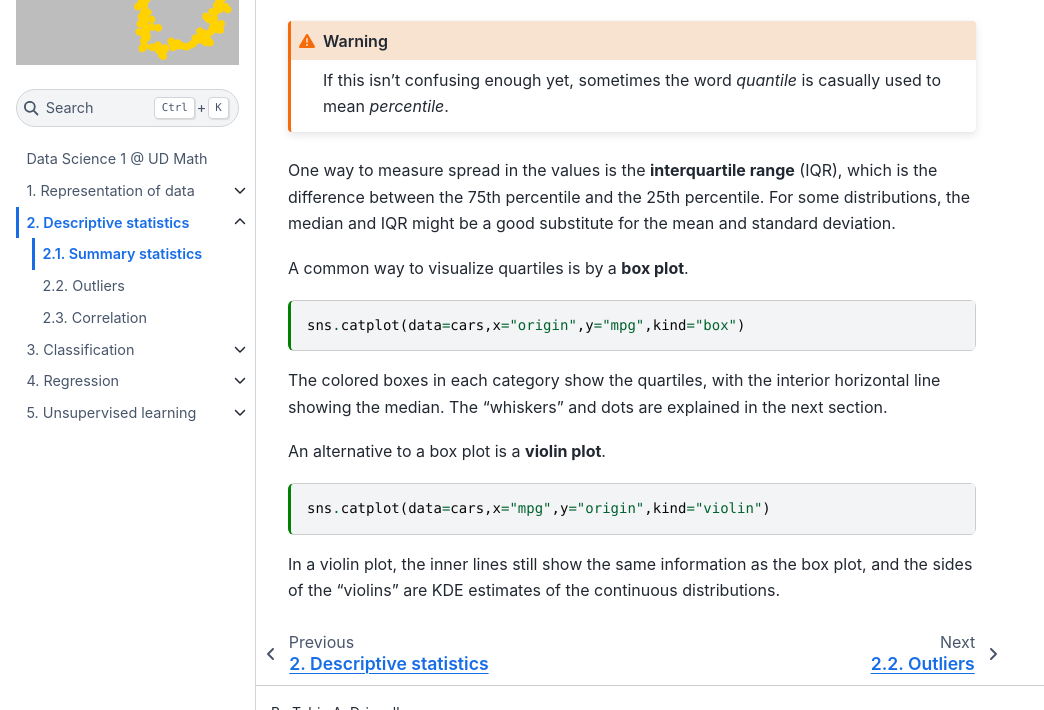
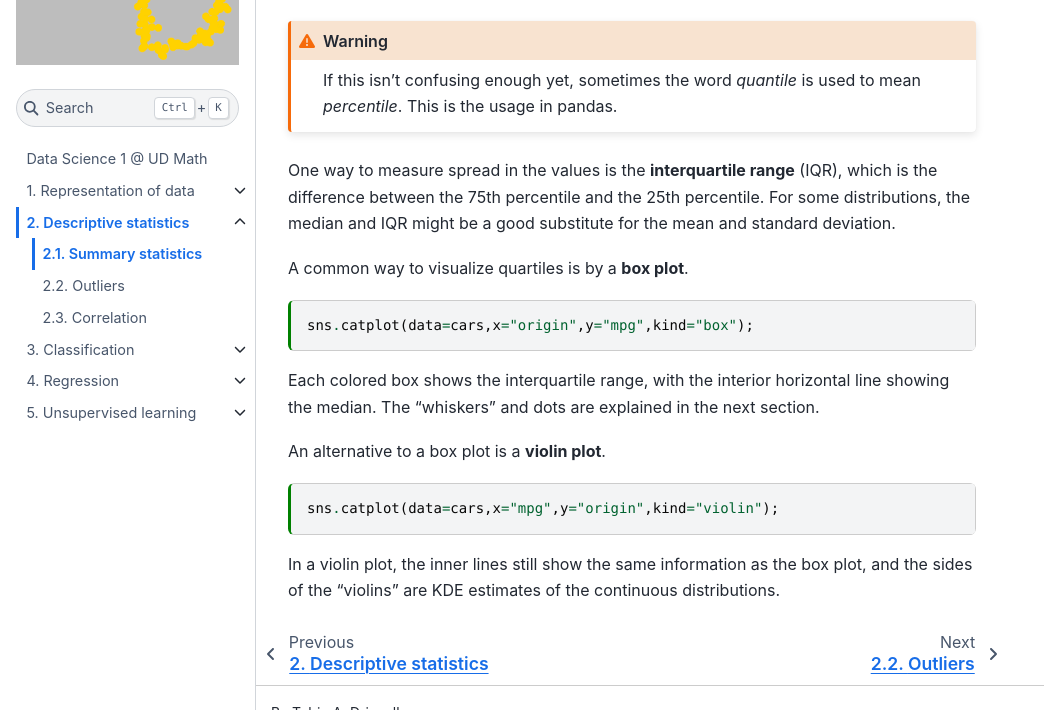
Before and after one commit to UD-Math-Data-Science-1/notes, a Jupyter Book: the page built from statistics/summary.md, in a window 1280 px wide and 900 px high, scrolled down 2606 px, cut to the strip 190-900 px from the top of the window. Shown: the whole strip, without its empty margins (0-1044 px from the left). Built offline with Jupyter Book 1.0.4 settings and Sphinx 7.4.7 and the Sphinx Book theme 1.1.4, drawn with Linux system fonts in a browser that asks for light colours; pages that are not in the unit, such as notebooks, are missing from menus.

Commit message:
Minor fixes

````diff
--- a/statistics/summary.md
+++ b/statistics/summary.md
@@ -98,13 +98,13 @@ If the sorted values are $1,3,3,4,5,5,5$, then $n=7$ and the sample median is $y
 A set of percentiles dividing probability into $q$ equal pieces is called the $q$–**quantiles**.
 
 ```{prf:example}
-The 4-quantiles are called **quartiles**. The first quartile is the 25th percentile, or the value that exceeds 1/4 of the population. The second quartile is the median. The third quantile is the 75th percentile.
+The 4-quantiles are called **quartiles**. The first quartile is the 25th percentile, or the value that exceeds 1/4 of the population. The second quartile is the median. The third quartile is the 75th percentile.
 
 Sometimes the definition is extended to the *zeroth quartile*, which is the minimum sample value, and the *fourth quartile*, which is the maximum sample value.
 ```
 
 ```{warning}
-If this isn't confusing enough yet, sometimes the word *quantile* is casually used to mean *percentile*.
+If this isn't confusing enough yet, sometimes the word *quantile* is used to mean *percentile*. This is the usage in pandas.
 ```
 
 One way to measure spread in the values is the **interquartile range** (IQR), which is the difference between the 75th percentile and the 25th percentile. For some distributions, the median and IQR might be a good substitute for the mean and standard deviation.
@@ -112,15 +112,15 @@ One way to measure spread in the values is the **interquartile range** (IQR), wh
 A common way to visualize quartiles is by a **box plot**.
 
 ```{code-cell} ipython3
-sns.catplot(data=cars,x="origin",y="mpg",kind="box")
+sns.catplot(data=cars,x="origin",y="mpg",kind="box");
 ```
 
-The colored boxes in each category show the quartiles, with the interior horizontal line showing the median. The "whiskers" and dots are explained in the next section.
+Each colored box shows the interquartile range, with the interior horizontal line showing the median. The "whiskers" and dots are explained in the next section.
 
 An alternative to a box plot is a **violin plot**.
 
 ```{code-cell} ipython3
-sns.catplot(data=cars,x="mpg",y="origin",kind="violin")
+sns.catplot(data=cars,x="mpg",y="origin",kind="violin");
 ```
 
 In a violin plot, the inner lines still show the same information as the box plot, and the sides of the "violins" are KDE estimates of the continuous distributions.
````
******
_Work request_. In your copy of the entries above, leave out the pictures and keep every word exact.

_Task response_.
Before and after one commit to UD-Math-Data-Science-1/notes, a Jupyter Book: the page built from statistics/summary.md, in a window 1280 px wide and 900 px high, scrolled down 2606 px, cut to the strip 190-900 px from the top of the window. Shown: the whole strip, without its empty margins (0-1044 px from the left). Built offline with Jupyter Book 1.0.4 settings and Sphinx 7.4.7 and the Sphinx Book theme 1.1.4, drawn with Linux system fonts in a browser that asks for light colours; pages that are not in the unit, such as notebooks, are missing from menus.

Commit message:
Minor fixes

````diff
--- a/statistics/summary.md
+++ b/statistics/summary.md
@@ -98,13 +98,13 @@ If the sorted values are $1,3,3,4,5,5,5$, then $n=7$ and the sample median is $y
 A set of percentiles dividing probability into $q$ equal pieces is called the $q$–**quantiles**.
 
 ```{prf:example}
-The 4-quantiles are called **quartiles**. The first quartile is the 25th percentile, or the value that exceeds 1/4 of the population. The second quartile is the median. The third quantile is the 75th percentile.
+The 4-quantiles are called **quartiles**. The first quartile is the 25th percentile, or the value that exceeds 1/4 of the population. The second quartile is the median. The third quartile is the 75th percentile.
 
 Sometimes the definition is extended to the *zeroth quartile*, which is the minimum sample value, and the *fourth quartile*, which is the maximum sample value.
 ```
 
 ```{warning}
-If this isn't confusing enough yet, sometimes the word *quantile* is casually used to mean *percentile*.
+If this isn't confusing enough yet, sometimes the word *quantile* is used to mean *percentile*. This is the usage in pandas.
 ```
 
 One way to measure spread in the values is the **interquartile range** (IQR), which is the difference between the 75th percentile and the 25th percentile. For some distributions, the median and IQR might be a good substitute for the mean and standard deviation.
@@ -112,15 +112,15 @@ One way to measure spread in the values is the **interquartile range** (IQR), wh
 A common way to visualize quartiles is by a **box plot**.
 
 ```{code-cell} ipython3
-sns.catplot(data=cars,x="origin",y="mpg",kind="box")
+sns.catplot(data=cars,x="origin",y="mpg",kind="box");
 ```
 
-The colored boxes in each category show the quartiles, with the interior horizontal line showing the median. The "whiskers" and dots are explained in the next section.
+Each colored box shows the interquartile range, with the interior horizontal line showing the median. The "whiskers" and dots are explained in the next section.
 
 An alternative to a box plot is a **violin plot**.
 
 ```{code-cell} ipython3
-sns.catplot(data=cars,x="mpg",y="origin",kind="violin")
+sns.catplot(data=cars,x="mpg",y="origin",kind="violin");
 ```
 
 In a violin plot, the inner lines still show the same information as the box plot, and the sides of the "violins" are KDE estimates of the continuous distributions.
````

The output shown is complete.